During a town hall meeting held in the City Council chambers Saturday, Rep. Katie Hill, D-Agua Dulce, discussed a number of topics she says her office has been working on during her first 100 days.
Among the topics brought up to an often combative and raucous audience was the announcement that her third and final field office, the one for Santa Clarita, is set to be open on Monday.
In addition to making the announcement regarding her office, which is located 23734 Valencia Blvd., Hill invited Rep. Mike Thompson, D-San Francisco, chair of the House Gun Violence Prevention Task Force, to attend the town hall.
Together, they touched on House Resolution 1, an attempt at campaign finance reform, and House Resolution 8, a bill that would establish new background check requirements for firearm transfers between private parties.
Both bills have passed the House, but have yet to be introduced on the Senate floor, Hill said.
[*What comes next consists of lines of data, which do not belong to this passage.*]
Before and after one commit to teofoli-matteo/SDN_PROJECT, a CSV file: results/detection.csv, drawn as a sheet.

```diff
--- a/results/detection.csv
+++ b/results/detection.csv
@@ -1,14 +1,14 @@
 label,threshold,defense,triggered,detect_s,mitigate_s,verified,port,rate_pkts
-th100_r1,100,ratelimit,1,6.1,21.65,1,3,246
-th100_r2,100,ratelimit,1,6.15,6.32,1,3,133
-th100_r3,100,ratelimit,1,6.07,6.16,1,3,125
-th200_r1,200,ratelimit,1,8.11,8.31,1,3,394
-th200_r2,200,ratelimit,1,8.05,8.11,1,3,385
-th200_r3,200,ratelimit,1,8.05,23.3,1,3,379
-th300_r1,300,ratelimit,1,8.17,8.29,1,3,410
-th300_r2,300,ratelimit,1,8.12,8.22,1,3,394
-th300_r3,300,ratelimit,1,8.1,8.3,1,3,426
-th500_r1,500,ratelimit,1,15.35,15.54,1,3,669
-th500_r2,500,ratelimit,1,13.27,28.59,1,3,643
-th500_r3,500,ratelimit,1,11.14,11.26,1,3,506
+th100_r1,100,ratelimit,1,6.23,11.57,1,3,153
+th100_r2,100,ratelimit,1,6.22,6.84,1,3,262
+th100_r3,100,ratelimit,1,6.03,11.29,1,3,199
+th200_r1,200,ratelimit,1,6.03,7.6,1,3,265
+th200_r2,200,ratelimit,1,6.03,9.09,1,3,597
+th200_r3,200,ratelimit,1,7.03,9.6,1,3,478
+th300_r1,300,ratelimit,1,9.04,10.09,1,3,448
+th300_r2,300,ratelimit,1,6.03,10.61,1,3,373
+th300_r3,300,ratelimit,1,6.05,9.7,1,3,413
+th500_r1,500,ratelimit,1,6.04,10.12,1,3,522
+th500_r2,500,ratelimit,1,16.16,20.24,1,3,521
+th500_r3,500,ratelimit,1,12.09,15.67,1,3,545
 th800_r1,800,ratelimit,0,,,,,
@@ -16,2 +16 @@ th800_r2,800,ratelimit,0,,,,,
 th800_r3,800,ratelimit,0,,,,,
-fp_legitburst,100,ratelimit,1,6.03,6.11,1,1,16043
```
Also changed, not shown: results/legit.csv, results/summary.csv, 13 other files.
“These are two pieces of legislation that have the ability, if we’re able to pass the Senate, to make major changes in our country for generations to come,” Hill said. “H.R. 1 is about people’s access to democracy, and the individual’s ability to have an influence on democracy rather than it just being controlled by corporations and special interests.”
“The second piece is what Mr. Thompson has spearheaded, which is H.R. 8, around universal background checks,” Hill added. “As he mentioned, 90 percent of the population, regardless of if you’re Democrat or a Republican, a gun owner or not, support this. And I think that’s really indicative of how common sense these kinds of measures are.”
The discussion on each of the topics was often cut short by audience members having exchanges with another and shouting over Hill and Thompson.
“Frankly, the most disappointing thing was that people who wanted to actually have input and have a discussion weren’t able to ask their questions and so we’re going to have to look at how we do this in a different format,” Hill said of the disruptions coming from audience members throughout the town hall. “I’m all for people being able to express dissenting opinions, but this isn’t the forum to do that… I thought it was incredibly disrespectful.”
One of those audience members who was often being directly asked to quiet down by the congresswoman, Arthur Schaper, said her support of HR 5, also known as the Equality Act, was detrimental to minority communities.
The bill, according to Congress’s official website, “prohibits discrimination based on sex, sexual orientation, and gender identity in areas including public accommodations and facilities, education, federal funding, employment, housing, credit and the jury system.”
On a flier he was distributing during the meeting, he argues that the bill would “undermine the Civil Rights Movement which black Americans fought for” and will result in religious institutions, such as churches, “being sued or (forced to) lose their tax-exemption status if they do not accommodate LGBT behaviors.”
Hill responded that Schaper was wrong, and Thompson said that they did not have the facts and were simply “pounding the table.”
The question-and-answer portion toward the end of the town hall meeting was moderated by Valencia High School sophomore Cassidy Bensko, who eventually stopped leading discussion due to audience members shouting over her.
“She has shown her gratitude for the kids and the young people in the community… and I think it’s important that she was here period,” said Bensko in response to a question of why she was willing to stand alongside Hill in the midst of the contentious environment. “To have the courage and ethics to stand in front of a group of people that are obviously not in favor of what you are doing, but to still be able to be there for the people who are civil and being respectful and still show your concern for their concerns in the community, is really important.”